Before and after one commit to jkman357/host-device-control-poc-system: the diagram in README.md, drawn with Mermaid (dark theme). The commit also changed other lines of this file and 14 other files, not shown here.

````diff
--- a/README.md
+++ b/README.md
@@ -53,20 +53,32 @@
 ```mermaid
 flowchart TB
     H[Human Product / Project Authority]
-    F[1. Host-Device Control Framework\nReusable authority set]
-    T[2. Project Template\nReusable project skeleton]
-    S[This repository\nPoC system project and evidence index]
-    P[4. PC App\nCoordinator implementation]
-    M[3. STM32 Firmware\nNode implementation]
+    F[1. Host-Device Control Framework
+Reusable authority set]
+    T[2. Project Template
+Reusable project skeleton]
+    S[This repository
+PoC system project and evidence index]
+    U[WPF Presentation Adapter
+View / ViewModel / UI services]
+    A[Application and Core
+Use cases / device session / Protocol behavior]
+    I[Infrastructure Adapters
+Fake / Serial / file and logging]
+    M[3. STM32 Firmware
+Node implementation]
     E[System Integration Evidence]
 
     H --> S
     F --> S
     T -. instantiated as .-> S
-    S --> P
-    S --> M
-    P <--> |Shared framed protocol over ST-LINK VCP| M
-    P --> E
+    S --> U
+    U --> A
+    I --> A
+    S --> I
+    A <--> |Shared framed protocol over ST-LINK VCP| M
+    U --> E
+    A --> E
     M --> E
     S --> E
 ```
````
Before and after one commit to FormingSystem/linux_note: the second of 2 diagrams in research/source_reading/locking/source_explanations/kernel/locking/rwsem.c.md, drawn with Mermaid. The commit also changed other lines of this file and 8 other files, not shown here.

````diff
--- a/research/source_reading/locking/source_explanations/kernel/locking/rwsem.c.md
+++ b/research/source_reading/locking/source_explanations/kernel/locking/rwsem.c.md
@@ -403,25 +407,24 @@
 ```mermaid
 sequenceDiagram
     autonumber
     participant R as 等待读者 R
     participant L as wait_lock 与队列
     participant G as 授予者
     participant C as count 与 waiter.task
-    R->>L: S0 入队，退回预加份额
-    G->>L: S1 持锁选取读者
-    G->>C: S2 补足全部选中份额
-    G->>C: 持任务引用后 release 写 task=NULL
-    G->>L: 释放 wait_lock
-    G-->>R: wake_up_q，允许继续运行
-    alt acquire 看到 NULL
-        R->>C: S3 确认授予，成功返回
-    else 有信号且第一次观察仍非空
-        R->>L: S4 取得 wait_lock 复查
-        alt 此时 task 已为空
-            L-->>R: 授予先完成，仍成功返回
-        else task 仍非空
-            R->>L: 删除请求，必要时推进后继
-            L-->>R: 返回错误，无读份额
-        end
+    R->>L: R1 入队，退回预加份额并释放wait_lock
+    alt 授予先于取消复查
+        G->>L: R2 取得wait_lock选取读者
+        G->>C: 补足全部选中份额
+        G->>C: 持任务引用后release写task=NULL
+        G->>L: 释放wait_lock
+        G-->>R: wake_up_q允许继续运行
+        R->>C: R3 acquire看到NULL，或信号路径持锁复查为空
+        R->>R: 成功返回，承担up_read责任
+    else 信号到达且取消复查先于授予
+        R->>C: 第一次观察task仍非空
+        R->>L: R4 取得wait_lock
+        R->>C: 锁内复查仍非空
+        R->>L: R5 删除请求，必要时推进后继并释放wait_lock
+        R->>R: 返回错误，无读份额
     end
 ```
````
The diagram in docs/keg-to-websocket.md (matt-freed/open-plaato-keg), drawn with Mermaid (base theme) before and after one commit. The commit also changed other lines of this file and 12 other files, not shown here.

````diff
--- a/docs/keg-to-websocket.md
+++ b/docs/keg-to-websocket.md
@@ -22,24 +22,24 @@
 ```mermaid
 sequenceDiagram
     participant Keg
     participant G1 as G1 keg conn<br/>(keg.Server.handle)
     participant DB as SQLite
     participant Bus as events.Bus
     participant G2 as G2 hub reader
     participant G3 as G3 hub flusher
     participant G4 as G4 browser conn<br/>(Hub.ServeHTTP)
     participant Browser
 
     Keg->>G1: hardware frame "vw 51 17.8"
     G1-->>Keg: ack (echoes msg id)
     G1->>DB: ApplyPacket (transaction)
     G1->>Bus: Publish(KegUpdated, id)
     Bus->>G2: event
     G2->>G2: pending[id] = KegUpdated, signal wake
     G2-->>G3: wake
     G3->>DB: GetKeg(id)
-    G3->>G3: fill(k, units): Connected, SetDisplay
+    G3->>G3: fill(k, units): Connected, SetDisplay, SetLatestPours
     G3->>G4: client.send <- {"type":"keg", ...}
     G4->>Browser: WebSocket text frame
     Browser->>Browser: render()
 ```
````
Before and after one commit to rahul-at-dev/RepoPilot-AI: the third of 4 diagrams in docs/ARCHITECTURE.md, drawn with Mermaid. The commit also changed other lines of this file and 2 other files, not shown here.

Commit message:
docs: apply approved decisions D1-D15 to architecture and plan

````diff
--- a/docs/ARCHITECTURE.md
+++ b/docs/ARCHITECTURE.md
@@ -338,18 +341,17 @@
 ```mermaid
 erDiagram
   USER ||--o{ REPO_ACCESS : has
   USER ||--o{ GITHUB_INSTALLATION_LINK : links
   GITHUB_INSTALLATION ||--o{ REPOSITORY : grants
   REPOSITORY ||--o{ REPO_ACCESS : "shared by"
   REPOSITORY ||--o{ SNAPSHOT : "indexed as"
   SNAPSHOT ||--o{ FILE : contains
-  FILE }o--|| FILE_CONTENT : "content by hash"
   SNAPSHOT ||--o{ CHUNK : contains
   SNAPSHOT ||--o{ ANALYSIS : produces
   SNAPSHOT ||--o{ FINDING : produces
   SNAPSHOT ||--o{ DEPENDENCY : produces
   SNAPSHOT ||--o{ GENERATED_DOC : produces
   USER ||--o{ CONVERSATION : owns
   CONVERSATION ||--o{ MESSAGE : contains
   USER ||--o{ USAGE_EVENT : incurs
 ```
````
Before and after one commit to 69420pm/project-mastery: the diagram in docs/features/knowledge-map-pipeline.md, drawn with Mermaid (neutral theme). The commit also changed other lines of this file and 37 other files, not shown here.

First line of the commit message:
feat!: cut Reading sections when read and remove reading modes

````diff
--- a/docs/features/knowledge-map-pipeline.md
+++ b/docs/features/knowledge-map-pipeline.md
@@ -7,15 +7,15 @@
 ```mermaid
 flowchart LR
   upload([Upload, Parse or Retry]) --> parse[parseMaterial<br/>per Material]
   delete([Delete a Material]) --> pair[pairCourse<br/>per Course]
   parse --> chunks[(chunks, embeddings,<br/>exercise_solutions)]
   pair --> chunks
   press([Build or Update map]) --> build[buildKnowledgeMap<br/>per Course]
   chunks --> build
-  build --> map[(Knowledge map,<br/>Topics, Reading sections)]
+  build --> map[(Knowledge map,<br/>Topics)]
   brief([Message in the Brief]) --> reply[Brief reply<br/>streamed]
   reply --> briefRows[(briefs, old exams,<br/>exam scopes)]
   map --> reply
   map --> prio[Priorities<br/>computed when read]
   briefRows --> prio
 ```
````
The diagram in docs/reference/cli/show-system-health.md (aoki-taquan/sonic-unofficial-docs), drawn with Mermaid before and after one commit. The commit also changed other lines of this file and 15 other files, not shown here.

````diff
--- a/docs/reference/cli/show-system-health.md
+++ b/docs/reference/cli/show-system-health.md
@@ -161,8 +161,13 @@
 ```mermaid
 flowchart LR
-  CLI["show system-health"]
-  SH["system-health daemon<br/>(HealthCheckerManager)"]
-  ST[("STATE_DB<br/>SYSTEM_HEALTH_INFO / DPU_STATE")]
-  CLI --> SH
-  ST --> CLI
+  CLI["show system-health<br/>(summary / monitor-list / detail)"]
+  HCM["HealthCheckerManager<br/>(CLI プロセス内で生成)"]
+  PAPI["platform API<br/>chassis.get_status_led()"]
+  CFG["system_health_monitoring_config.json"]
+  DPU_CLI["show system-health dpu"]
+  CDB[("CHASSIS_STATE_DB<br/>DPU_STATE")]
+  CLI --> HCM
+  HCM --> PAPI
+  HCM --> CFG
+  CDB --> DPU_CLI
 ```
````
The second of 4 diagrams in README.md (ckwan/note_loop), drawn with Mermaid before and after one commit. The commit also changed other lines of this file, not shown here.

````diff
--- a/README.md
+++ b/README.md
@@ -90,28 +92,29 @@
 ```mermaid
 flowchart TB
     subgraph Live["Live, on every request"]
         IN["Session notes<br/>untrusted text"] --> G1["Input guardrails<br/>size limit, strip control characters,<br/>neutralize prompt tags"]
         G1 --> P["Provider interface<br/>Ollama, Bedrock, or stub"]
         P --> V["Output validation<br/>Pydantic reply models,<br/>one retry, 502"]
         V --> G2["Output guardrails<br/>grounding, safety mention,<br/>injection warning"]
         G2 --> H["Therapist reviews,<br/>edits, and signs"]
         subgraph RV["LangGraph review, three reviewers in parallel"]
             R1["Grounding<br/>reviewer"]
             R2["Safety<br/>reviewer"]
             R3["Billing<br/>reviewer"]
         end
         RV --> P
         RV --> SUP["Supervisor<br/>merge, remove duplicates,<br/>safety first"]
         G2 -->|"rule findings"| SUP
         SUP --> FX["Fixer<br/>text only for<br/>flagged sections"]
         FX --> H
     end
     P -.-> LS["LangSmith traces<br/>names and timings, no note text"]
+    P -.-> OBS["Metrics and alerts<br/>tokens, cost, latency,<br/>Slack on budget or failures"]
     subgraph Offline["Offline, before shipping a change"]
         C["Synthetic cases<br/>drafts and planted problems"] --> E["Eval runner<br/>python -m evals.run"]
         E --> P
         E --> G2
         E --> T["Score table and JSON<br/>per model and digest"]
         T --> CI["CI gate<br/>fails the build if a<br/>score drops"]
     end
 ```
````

○ ○ ○ ○

### Description of the task
In the records above, the line with "R->>L: S0 入队，退回预加份额" marks the start and the line with "取得 wait_lock 复查" marks the end; copy that stretch exactly, both lines included, and nothing else.

### Solution to this exercise
-    R->>L: S0 入队，退回预加份额
-    G->>L: S1 持锁选取读者
-    G->>C: S2 补足全部选中份额
-    G->>C: 持任务引用后 release 写 task=NULL
-    G->>L: 释放 wait_lock
-    G-->>R: wake_up_q，允许继续运行
-    alt acquire 看到 NULL
-        R->>C: S3 确认授予，成功返回
-    else 有信号且第一次观察仍非空
-        R->>L: S4 取得 wait_lock 复查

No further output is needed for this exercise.